The static array was ditched for a linked list implementation which will allow the list of sockets to grow dynamically. On the premise that the newest socket created is the one that will be most used, new entries are added to the head of the list. Whether that assumption will hold in real world applications is another entirely, but in theory it should not cause any major decreases in performance.

Arwinss Back and Forth

There were three notable developments that came to fruition in Arwinss over the last month, highlighting the complexities of increased dependence on Wine. The first involved an effort the Wine project made to clean up mouse cursor icon support to make it more compatible and remove some of the last vestiges of 16bit code. It must be remembered that Wine started out as an effort to duplicate the 16bit Windows API and a lot of cruft accumulated because of this. After Aleksey Bragin and others modified the ReactOS side of Arwinss to support the changes, the mouse cursor became a black box. Even more curious, moving it over the window border would result in it turning into the correct resizing mouse icon. With Giannis Adamopoulos help, Aleksey confirmed that the issue was on Wine's side and was due to the bitmap of the cursor having already been selected in a separate device context. This error resulted in the duplication failure of all of the cursor bitmaps except for the resize cursor. Aleksey noticed that Wine had resolved a similar issue in another part of their codebase so he applied the same fix to the GetIconInfo function, though he has yet to submit a patch upstream. Still, this issue is a bit troublesome as Aleksey was not sure what other device context was hanging onto the cursor icon, which could imply some kind of resource leak.

The second two developments were part of an effort to rectify Wine's limited shell support. Most people using Wine rarely need this as they already have a separate running shell and few applications of interest to them make use of the shell functionality anyway. Trunk actually already has this functionality but as explained above supporting them was never a priority for the Wine project. One of the issues was the lack of shell hooks, whose lack was most visible in running applications not showing up in the taskbar. This is a fairly standard expectation so remedying it was considered a priority. The current ReactOS Explorer shell also had to deal with this missing functionality in the past and actually had a hack where it would poll running processes to see which had visible windows, adding and deleting them as it went. The correct way of doing this was through notifications from shell hooks on application startup and exit. Maarten Kroese, who is not yet a formal developer but well on his way to becoming one, has been busy implementing those hooks for Wine and intends to send them upstream and it will eventually land in Arwinss as well.

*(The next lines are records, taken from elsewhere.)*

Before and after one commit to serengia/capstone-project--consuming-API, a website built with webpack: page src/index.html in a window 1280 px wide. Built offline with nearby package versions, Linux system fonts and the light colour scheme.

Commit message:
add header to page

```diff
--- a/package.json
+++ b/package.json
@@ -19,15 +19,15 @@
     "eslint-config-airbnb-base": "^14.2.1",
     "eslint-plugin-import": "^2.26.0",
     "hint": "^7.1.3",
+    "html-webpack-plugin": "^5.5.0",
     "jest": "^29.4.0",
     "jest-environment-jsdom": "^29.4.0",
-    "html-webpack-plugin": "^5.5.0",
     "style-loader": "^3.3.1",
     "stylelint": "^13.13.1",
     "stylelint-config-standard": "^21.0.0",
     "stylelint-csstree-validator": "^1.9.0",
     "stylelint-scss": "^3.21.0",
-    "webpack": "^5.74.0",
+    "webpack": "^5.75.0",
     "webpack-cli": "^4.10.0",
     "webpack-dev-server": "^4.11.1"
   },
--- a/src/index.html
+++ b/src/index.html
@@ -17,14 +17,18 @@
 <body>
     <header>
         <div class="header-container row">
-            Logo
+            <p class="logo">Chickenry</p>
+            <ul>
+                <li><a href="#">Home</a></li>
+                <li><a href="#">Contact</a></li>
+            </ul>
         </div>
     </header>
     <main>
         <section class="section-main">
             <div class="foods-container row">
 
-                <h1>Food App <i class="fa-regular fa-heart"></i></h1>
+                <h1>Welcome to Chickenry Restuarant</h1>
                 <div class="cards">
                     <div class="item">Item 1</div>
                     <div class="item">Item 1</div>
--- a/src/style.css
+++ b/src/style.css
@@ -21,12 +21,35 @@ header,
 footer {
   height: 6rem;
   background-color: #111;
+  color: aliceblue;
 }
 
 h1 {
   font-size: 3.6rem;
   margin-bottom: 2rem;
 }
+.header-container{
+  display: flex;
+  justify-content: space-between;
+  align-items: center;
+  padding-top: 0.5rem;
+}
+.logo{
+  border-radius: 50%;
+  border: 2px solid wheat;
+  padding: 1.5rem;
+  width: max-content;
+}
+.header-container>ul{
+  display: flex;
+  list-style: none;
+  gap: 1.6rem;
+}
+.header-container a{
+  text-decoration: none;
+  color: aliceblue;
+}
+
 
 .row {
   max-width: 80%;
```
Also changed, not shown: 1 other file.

The last issue was the source of major frustration amongst Arwinss testers. When an application was started in Arwinss, clicking on the desktop would make all the applications disappear even though they were still technically running. This was not a matter of them minimizing but the desktop actually taking the foreground, something it is not supposed to be doing ever. The current fix being worked on by Giannis is something of a hack as it simply has Arwinss' window manager ignore all requests to bring the shell window to the foreground. Whether there is a more elegant way of doing this in Arwinss is still something that needs to be explored, but for the time being it should be good enough for usability purposes.

More Old Than New

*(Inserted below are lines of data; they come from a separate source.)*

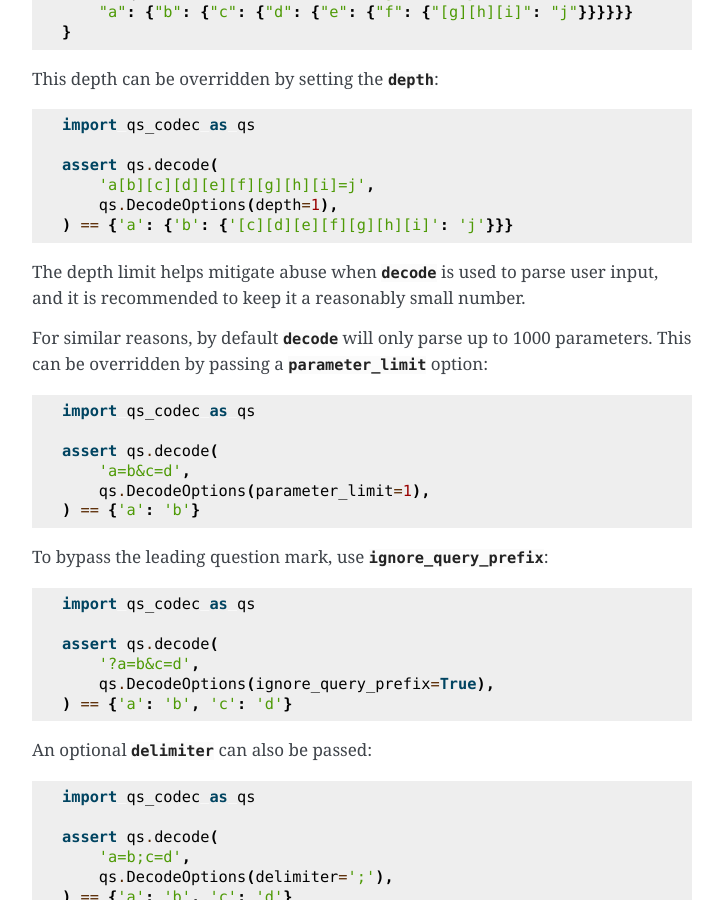
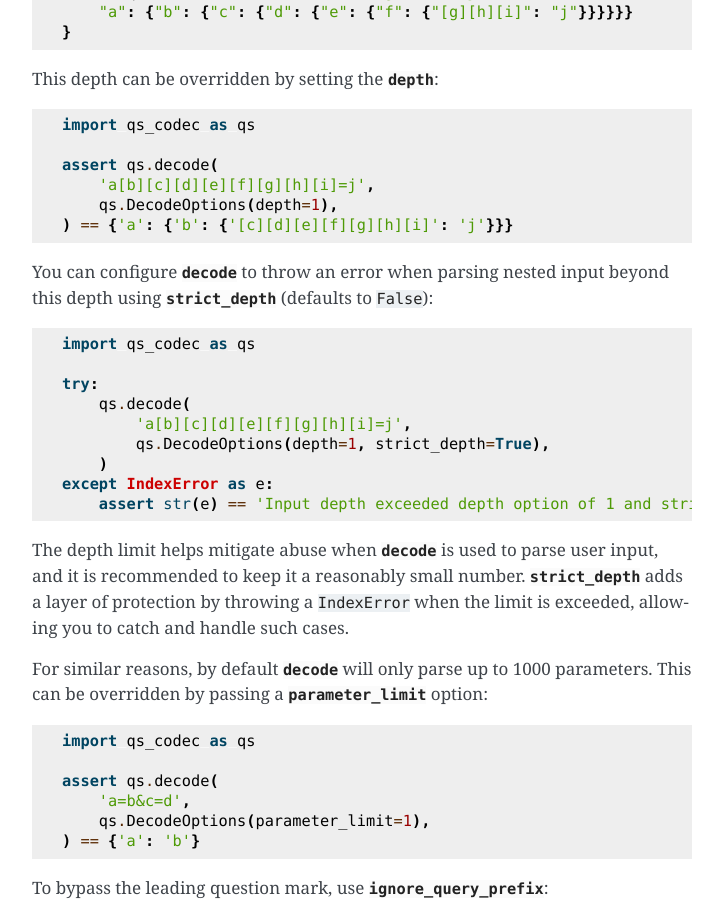
Before and after one commit to techouse/qs_codec, a Sphinx documentation site: the page built from docs/README.rst, in a window 1280 px wide and 900 px high, scrolled down 1033 px. Shown: the whole window, without its empty margins (388-1111 px from the left). Built offline with Sphinx 7.4.7, drawn with Linux system fonts in a browser that asks for light colours.

Commit message:
:sparkles: decode: add strict_dept option (#8)

```diff
--- a/docs/README.rst
+++ b/docs/README.rst
@@ -67,8 +67,25 @@ This depth can be overridden by setting the :py:attr:`depth <qs_codec.models.dec
        qs.DecodeOptions(depth=1),
    ) == {'a': {'b': {'[c][d][e][f][g][h][i]': 'j'}}}
 
-The depth limit helps mitigate abuse when :py:attr:`decode <qs_codec.decode>` is used to parse user
-input, and it is recommended to keep it a reasonably small number.
+
+You can configure :py:attr:`decode <qs_codec.decode>` to throw an error
+when parsing nested input beyond this depth using :py:attr:`strict_depth <qs_codec.models.decode_options.DecodeOptions.strict_depth>` (defaults to ``False``):
+
+.. code:: python
+
+   import qs_codec as qs
+
+   try:
+       qs.decode(
+           'a[b][c][d][e][f][g][h][i]=j',
+           qs.DecodeOptions(depth=1, strict_depth=True),
+       )
+   except IndexError as e:
+       assert str(e) == 'Input depth exceeded depth option of 1 and strict_depth is True'
+
+The depth limit helps mitigate abuse when :py:attr:`decode <qs_codec.decode>` is used to parse user input, and it is recommended
+to keep it a reasonably small number. :py:attr:`strict_depth <qs_codec.models.decode_options.DecodeOptions.strict_depth>`
+adds a layer of protection by throwing a ``IndexError`` when the limit is exceeded, allowing you to catch and handle such cases.
 
 For similar reasons, by default :py:attr:`decode <qs_codec.decode>` will only parse up to 1000 parameters. This can be overridden by passing a
 :py:attr:`parameter_limit <qs_codec.models.decode_options.DecodeOptions.parameter_limit>` option:
```
Also changed, not shown: README.rst (+17 -1 lines), 3 other files.
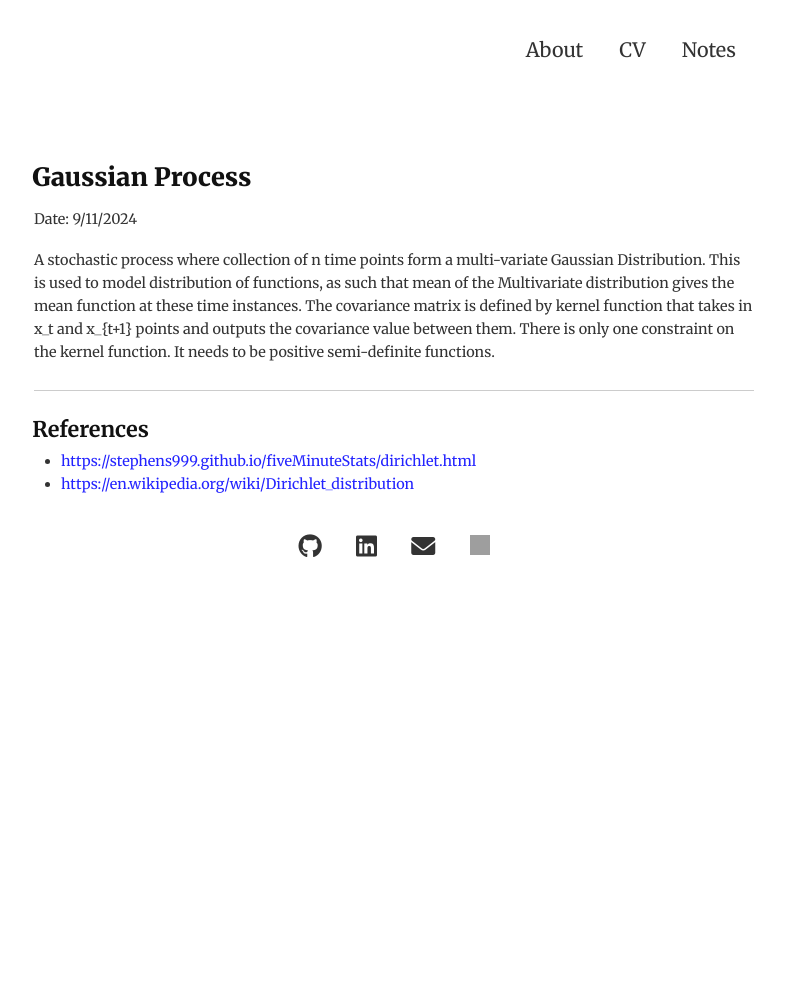
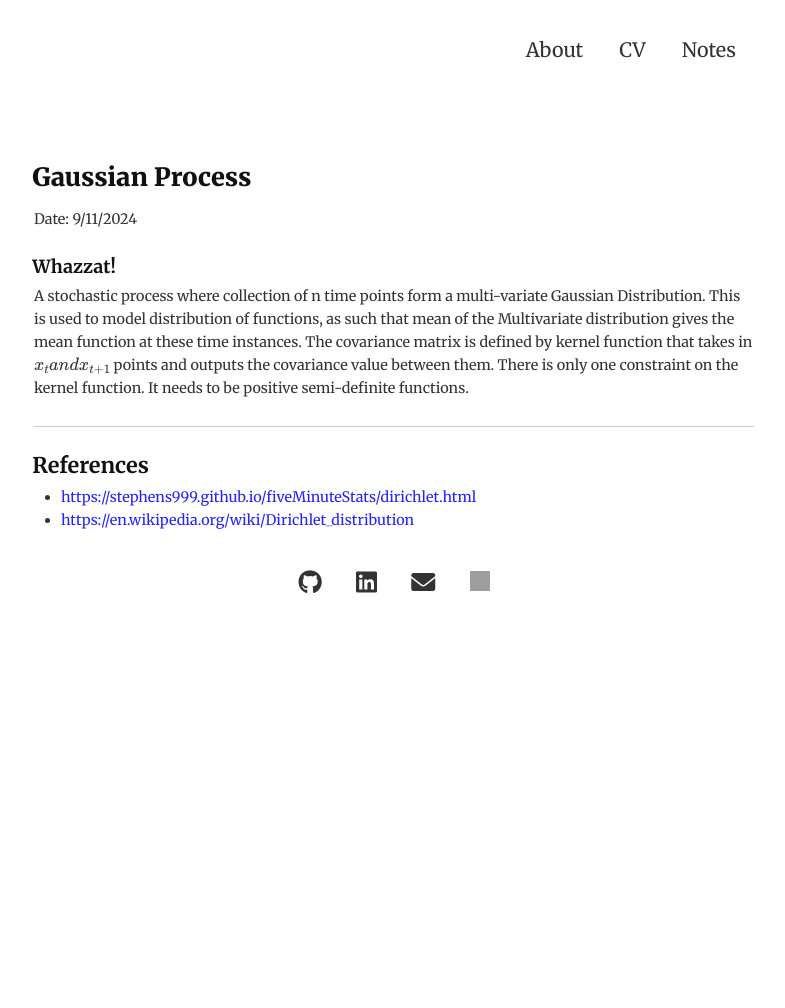
Before and after one commit to dannyrichy/dannyrichy.github.io, a Jekyll site: the page built from docs/_notes/gaussian_process.md, in a window 1280 px wide. Shown: the whole page, without its empty margins (246-1031 px from the left). Built offline with Jekyll 4.4.1, drawn with Linux system fonts in a browser that asks for light colours; formulas are drawn with MathJax 3; grey boxes are pictures that could not be loaded.

Commit message:
brownian process

```diff
--- a/docs/_notes/gaussian_process.md
+++ b/docs/_notes/gaussian_process.md
@@ -8,8 +8,9 @@ category: "Prob thingies"
 
 Date: 9/11/2024
 
+#### Whazzat!
 
-A stochastic process where collection of n time points form a multi-variate Gaussian Distribution. This is used to model distribution of functions, as such that mean of the Multivariate distribution gives the mean function at these time instances. The covariance matrix is defined by kernel function that takes in x_t and x_{t+1} points and outputs the covariance value between them. There is only one constraint on the kernel function. It needs to be positive semi-definite functions.
+A stochastic process where collection of n time points form a multi-variate Gaussian Distribution. This is used to model distribution of functions, as such that mean of the Multivariate distribution gives the mean function at these time instances. The covariance matrix is defined by kernel function that takes in $$ x_t and x_{t+1} $$ points and outputs the covariance value between them. There is only one constraint on the kernel function. It needs to be positive semi-definite functions.
 
 
 ---
```
Also changed, not shown: docs/_notes/brownian_motion.md (+17 -5 lines), docs/_notes/dirichlet_distribution.md (+1 -1 lines).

Amine Khaldi is basically an old hand at this point as he has served as bugzilla maintainer for quite some time now, hounding developers about languishing bugs and patches. He recently stepped into developer shoes with his work on ReactOS headers and we expect more work out of him for quite some time. Jérôme Gardou on the other hand is a more recent addition to the team, but has already made great strides in the yarotows branch of ReactOS. A more detailed explanation of yarotows will come soon but simplistically it's another effort to get the Win32 subsystem into shape and progress has reached a point where merging parts of it back into trunk is bringing noticeable benefits.

© ReactOS Team.